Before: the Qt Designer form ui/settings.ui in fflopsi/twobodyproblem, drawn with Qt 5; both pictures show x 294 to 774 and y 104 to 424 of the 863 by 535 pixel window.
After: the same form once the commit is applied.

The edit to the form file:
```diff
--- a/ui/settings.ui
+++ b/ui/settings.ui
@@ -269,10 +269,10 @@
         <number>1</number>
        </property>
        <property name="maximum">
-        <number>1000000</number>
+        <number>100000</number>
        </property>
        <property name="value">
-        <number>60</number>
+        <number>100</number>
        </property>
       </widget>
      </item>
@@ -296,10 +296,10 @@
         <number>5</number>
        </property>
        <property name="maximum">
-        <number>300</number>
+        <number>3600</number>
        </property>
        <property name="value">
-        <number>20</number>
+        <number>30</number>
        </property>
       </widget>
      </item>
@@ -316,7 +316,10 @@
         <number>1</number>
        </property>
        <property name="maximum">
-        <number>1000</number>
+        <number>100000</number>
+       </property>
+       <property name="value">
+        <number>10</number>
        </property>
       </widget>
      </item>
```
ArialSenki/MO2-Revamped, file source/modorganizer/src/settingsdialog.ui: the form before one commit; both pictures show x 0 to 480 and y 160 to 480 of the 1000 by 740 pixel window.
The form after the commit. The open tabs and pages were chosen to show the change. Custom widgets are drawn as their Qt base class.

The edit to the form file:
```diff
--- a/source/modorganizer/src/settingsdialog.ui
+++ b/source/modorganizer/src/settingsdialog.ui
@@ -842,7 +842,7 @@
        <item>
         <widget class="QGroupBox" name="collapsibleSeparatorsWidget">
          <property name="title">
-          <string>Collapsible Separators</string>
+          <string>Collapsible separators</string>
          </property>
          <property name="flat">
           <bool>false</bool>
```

________________________

→ **Work instructions**
The records above are to be printed in full, exactly as they appear.

→ **Answer for the task**
Before: the Qt Designer form ui/settings.ui in fflopsi/twobodyproblem, drawn with Qt 5; both pictures show x 294 to 774 and y 104 to 424 of the 863 by 535 pixel window.
After: the same form once the commit is applied.

The edit to the form file:
```diff
--- a/ui/settings.ui
+++ b/ui/settings.ui
@@ -269,10 +269,10 @@
         <number>1</number>
        </property>
        <property name="maximum">
-        <number>1000000</number>
+        <number>100000</number>
        </property>
        <property name="value">
-        <number>60</number>
+        <number>100</number>
        </property>
       </widget>
      </item>
@@ -296,10 +296,10 @@
         <number>5</number>
        </property>
        <property name="maximum">
-        <number>300</number>
+        <number>3600</number>
        </property>
        <property name="value">
-        <number>20</number>
+        <number>30</number>
        </property>
       </widget>
      </item>
@@ -316,7 +316,10 @@
         <number>1</number>
        </property>
        <property name="maximum">
-        <number>1000</number>
+        <number>100000</number>
+       </property>
+       <property name="value">
+        <number>10</number>
        </property>
       </widget>
      </item>
```
ArialSenki/MO2-Revamped, file source/modorganizer/src/settingsdialog.ui: the form before one commit; both pictures show x 0 to 480 and y 160 to 480 of the 1000 by 740 pixel window.
The form after the commit. The open tabs and pages were chosen to show the change. Custom widgets are drawn as their Qt base class.

The edit to the form file:
```diff
--- a/source/modorganizer/src/settingsdialog.ui
+++ b/source/modorganizer/src/settingsdialog.ui
@@ -842,7 +842,7 @@
        <item>
         <widget class="QGroupBox" name="collapsibleSeparatorsWidget">
          <property name="title">
-          <string>Collapsible Separators</string>
+          <string>Collapsible separators</string>
          </property>
          <property name="flat">
           <bool>false</bool>
```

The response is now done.